(RECORDS FOR THIS TASK Opens)

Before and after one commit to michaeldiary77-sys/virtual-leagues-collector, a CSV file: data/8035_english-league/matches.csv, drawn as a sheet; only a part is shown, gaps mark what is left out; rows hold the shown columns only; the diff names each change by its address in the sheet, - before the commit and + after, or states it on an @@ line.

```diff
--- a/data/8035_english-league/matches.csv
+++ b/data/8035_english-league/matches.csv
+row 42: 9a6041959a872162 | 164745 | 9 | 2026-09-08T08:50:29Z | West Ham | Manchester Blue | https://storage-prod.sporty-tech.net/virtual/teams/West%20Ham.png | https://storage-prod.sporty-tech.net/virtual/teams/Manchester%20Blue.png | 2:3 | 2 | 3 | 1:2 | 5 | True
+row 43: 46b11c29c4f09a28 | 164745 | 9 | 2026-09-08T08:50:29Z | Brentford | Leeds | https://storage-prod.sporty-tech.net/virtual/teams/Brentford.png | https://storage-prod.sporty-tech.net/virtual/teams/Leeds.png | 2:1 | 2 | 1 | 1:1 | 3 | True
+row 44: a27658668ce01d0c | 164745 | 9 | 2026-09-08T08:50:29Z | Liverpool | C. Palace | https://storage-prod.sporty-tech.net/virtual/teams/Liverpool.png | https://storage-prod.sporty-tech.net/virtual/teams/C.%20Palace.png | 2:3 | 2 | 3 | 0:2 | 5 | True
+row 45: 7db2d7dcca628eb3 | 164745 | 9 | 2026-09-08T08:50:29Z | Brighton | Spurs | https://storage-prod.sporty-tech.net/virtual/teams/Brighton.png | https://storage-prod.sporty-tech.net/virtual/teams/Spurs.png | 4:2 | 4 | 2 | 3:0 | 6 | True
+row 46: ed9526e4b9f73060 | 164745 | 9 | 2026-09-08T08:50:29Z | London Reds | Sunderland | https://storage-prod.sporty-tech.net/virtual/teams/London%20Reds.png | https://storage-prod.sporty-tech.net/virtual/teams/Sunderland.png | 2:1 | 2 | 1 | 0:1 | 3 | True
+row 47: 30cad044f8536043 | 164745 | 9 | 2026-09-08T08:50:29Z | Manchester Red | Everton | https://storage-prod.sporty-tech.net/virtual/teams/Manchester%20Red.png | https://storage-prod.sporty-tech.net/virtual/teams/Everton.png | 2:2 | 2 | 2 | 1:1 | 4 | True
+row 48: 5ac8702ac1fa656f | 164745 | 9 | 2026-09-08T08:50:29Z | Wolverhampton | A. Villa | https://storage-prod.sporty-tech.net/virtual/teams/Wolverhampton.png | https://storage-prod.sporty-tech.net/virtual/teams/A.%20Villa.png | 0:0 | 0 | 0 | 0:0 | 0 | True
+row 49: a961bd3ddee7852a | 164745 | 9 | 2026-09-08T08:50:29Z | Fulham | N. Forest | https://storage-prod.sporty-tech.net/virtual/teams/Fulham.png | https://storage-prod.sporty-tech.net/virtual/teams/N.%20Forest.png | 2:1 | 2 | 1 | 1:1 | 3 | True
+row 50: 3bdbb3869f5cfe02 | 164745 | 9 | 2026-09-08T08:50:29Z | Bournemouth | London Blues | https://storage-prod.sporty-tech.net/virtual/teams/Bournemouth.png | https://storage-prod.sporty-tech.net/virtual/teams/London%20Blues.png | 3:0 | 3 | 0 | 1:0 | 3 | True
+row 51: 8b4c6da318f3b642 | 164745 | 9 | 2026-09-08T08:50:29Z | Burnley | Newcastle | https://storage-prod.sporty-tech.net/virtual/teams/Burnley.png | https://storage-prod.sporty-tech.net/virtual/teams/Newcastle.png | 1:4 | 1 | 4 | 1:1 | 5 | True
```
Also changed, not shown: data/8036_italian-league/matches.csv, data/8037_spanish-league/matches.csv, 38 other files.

(RECORDS FOR THIS TASK Closes)

Within the entries above, count the lines that include "data". The answer is that number alone.

4